Don’t let the title of this post fool you — Anne Hathaway the actress and Scott Fitzgerald’s Tender Is the Night are two separate things, linked only by the fact that both of them are happening in my life this week.
First, Anne Hathaway: been aware of her for awhile, but she didn’t really show up on the radar until I saw Les Miserables, which I wouldn’t necessarily recommend (though I’m glad I watched until the end, as long as it took to get to the end). Hathaway, as you all know, won the Best Support Actress Oscar last year for her role of Fantine — yes, it’s a showy role, and yes, Susan Boyle sang that song, “I Dreamed a Dream,” on her way to fame. But Hathaway was great and imho deserved the Oscar.
Which led me to look her up on IMDB (Internet Movie Databse) and Netflix, where I rented Rachel Getting Married. She’s not Rachel, who is her sister getting married. Hathaway plays Kym, the black sheep sister who’s spent the past 10 years in and out or rehab, and who comes home for the wedding, where she encounters (surprise!) all sorts of difficulties adjusting to family life.

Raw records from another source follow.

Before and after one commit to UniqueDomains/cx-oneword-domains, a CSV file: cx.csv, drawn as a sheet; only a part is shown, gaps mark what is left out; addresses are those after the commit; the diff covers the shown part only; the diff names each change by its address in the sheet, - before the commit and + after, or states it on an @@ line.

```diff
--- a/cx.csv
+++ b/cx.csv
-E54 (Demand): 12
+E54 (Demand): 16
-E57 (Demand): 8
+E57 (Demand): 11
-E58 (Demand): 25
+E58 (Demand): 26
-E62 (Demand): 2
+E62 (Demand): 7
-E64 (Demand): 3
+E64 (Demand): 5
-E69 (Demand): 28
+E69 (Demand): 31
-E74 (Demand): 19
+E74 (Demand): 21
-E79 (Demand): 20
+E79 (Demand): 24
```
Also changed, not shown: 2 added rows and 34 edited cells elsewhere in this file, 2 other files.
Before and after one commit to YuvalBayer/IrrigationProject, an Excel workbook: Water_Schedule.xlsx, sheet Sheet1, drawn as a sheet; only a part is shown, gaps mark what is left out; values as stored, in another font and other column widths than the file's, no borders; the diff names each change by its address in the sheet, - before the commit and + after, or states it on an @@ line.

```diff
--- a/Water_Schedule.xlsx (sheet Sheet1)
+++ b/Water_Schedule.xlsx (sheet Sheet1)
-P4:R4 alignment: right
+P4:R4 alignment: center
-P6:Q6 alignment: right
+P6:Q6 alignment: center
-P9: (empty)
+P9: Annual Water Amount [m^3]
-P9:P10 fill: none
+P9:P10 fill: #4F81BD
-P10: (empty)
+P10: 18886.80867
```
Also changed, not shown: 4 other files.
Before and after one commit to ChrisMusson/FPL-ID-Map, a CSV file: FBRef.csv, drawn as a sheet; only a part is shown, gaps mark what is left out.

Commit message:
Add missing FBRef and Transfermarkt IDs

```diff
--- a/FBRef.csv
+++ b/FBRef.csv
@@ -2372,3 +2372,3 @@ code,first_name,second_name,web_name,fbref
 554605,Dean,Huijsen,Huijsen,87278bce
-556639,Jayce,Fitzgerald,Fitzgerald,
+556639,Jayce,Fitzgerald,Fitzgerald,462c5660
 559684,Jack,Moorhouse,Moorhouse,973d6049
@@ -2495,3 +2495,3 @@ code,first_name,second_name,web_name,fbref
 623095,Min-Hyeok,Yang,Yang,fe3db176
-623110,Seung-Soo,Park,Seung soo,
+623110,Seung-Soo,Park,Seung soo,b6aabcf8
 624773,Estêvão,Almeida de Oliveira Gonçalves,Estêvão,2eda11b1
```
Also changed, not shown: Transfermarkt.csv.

Again, Kym is the showy role — though playing Rachel presents its own kind of challenge, I guess. And the movie deals seriously with recovery, in its ongoing nature (several scenes with recovery meetings) and in its challenges (like, for Kym, feeling that she’s onstage, that everyone knows her private business).
Which brings me, by commodious vicus of recirculation, to Tender Is the Night. I’ve developed a recent interest in the 1920s, having read Amanda Vaill’s stunning 1998 book, Everybody Was So Young, of which I acquired a signed first edition. Anyway, Gerald and Sarah Murphy are the key subjects for Vaill’s book, in that they’re the prototypes for Nicole and Dick Diver in F. Scott Fitzgerald’s famous novel.
I first read Tender Is the Night in my early 20s, when I was living in Paris. I’m so glad I’m re-reading it, because a lot went over my head the first time, when I was so young. It’s about writing, alcoholism and madness, and the way Fitzgerald brings the subject of Nicole’s madness into view is technically masterful (and the subject of madness is, along with alcoholism no doubt connected to his own autobiography, with his well-known drinking problems and his wife Zelda’s madness).
Alcoholism, Recovery, Madness. Poor Scott Fitzgerald, Sounds as if Tender Is the Night deserves its own post.